Task –
What you produce should be every line from the data that includes "False".

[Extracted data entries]
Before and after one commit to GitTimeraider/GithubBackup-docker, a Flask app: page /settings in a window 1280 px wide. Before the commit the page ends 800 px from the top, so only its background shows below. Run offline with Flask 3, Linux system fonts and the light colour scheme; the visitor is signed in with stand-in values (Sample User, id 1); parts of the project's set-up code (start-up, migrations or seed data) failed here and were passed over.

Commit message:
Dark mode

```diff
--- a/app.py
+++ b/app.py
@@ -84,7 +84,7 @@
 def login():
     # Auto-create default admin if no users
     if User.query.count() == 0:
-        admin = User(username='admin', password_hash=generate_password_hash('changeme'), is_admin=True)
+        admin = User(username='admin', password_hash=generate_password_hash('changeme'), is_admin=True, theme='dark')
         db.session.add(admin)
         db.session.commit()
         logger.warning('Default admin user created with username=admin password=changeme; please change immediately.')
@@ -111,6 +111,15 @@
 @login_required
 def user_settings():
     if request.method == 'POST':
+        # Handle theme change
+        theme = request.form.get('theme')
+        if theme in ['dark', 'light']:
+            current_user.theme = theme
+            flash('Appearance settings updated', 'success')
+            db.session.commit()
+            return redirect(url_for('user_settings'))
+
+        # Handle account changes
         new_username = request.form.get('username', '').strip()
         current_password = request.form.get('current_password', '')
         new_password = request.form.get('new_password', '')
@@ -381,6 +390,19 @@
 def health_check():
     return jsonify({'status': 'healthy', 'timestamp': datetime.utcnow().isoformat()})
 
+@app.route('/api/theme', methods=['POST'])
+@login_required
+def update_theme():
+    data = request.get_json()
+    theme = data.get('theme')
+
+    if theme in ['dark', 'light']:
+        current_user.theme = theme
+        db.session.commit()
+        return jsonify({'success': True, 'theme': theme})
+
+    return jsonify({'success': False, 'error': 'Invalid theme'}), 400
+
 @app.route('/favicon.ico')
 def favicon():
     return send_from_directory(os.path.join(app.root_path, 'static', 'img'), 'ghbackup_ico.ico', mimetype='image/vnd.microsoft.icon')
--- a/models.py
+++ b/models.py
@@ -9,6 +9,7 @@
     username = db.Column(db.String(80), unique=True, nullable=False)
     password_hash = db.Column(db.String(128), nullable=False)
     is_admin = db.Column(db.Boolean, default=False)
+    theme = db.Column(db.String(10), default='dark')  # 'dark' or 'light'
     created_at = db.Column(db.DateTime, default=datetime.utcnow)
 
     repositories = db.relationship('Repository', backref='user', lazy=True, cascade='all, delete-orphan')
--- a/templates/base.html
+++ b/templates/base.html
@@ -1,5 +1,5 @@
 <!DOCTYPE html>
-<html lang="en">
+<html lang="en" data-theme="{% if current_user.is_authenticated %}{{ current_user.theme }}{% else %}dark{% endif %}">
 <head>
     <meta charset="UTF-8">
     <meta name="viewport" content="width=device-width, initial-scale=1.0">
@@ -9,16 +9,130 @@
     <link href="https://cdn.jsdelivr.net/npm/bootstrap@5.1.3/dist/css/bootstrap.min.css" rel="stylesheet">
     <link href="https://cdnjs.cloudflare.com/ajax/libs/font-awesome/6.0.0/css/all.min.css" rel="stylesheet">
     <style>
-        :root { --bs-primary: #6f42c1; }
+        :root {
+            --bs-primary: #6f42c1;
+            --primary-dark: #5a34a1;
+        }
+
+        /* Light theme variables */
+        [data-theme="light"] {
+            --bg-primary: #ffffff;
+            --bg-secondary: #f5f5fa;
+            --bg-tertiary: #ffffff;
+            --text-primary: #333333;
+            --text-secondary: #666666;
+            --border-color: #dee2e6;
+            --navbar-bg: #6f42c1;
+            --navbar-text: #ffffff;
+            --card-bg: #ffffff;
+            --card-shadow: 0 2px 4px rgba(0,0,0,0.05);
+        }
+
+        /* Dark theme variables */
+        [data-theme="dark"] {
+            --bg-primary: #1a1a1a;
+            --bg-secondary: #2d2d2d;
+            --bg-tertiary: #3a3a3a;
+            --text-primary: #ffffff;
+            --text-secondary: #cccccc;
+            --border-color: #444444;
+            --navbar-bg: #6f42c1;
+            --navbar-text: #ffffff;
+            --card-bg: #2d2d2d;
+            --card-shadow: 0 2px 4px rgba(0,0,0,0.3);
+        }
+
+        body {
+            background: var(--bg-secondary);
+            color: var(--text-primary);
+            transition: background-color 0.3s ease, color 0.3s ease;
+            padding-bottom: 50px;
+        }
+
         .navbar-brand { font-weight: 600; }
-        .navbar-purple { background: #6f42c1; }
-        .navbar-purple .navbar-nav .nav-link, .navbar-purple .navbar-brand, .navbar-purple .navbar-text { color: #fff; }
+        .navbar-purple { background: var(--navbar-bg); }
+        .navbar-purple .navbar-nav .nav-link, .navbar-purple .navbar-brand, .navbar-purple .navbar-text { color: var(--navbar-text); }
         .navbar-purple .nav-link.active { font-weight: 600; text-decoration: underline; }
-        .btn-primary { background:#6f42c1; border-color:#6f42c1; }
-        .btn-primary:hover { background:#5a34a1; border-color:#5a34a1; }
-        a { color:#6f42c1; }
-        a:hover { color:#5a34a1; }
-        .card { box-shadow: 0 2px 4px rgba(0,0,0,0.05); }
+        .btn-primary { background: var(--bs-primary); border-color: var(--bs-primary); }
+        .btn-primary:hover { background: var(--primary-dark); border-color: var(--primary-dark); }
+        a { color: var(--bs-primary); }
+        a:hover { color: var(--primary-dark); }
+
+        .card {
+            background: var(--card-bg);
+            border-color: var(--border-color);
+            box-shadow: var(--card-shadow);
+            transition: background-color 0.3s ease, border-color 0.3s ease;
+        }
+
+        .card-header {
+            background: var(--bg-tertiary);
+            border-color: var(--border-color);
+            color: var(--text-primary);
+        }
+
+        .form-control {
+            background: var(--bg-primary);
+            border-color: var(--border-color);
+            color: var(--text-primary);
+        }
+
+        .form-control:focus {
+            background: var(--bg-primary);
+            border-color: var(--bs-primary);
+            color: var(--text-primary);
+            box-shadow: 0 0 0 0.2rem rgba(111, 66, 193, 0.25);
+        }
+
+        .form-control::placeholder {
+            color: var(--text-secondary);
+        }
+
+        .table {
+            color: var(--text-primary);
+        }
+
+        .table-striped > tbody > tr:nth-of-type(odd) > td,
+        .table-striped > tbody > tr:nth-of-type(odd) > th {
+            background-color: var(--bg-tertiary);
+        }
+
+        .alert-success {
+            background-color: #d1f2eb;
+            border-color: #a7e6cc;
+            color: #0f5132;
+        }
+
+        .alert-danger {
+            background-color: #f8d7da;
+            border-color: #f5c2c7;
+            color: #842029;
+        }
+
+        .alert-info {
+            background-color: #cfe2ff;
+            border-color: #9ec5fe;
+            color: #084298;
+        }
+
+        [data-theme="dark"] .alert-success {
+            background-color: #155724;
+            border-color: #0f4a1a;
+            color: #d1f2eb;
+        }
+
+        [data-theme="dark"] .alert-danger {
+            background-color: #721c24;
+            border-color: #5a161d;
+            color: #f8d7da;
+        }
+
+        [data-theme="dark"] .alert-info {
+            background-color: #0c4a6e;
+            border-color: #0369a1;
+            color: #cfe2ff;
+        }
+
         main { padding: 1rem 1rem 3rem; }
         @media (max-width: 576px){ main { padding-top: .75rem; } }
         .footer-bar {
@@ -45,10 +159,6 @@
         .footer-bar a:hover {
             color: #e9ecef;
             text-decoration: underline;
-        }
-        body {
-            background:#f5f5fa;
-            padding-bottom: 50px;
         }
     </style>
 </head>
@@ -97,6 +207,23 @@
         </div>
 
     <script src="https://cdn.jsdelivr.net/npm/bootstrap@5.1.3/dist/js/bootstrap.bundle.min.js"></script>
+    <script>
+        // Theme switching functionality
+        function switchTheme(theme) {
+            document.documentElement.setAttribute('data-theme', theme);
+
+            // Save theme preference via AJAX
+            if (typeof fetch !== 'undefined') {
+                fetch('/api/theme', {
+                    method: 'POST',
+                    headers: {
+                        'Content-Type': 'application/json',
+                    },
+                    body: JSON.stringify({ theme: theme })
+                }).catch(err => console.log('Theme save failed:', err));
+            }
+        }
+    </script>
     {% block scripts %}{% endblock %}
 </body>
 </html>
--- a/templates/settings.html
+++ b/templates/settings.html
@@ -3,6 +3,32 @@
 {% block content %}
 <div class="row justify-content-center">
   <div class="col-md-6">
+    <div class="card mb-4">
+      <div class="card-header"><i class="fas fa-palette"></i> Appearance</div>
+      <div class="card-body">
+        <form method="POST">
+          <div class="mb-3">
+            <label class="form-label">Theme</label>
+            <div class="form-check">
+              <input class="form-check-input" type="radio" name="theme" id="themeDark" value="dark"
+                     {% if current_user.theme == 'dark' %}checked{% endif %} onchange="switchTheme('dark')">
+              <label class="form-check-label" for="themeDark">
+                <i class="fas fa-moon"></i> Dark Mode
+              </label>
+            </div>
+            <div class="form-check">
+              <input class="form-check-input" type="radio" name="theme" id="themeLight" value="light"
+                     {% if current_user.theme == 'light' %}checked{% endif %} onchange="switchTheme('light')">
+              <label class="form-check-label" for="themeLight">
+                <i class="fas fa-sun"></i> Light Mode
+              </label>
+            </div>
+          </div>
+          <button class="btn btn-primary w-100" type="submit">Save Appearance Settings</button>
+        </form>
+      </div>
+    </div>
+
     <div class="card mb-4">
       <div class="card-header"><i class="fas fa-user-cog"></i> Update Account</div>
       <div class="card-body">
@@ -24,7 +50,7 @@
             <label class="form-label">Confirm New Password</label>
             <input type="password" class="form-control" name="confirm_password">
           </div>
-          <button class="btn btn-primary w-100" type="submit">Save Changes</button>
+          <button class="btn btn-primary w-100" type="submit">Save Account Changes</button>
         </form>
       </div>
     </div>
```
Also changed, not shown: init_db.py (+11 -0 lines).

Final answer –
+    return jsonify({'success': False, 'error': 'Invalid theme'}), 400
     username = db.Column(db.String(80), unique=True, nullable=False)
     password_hash = db.Column(db.String(128), nullable=False)
     is_admin = db.Column(db.Boolean, default=False)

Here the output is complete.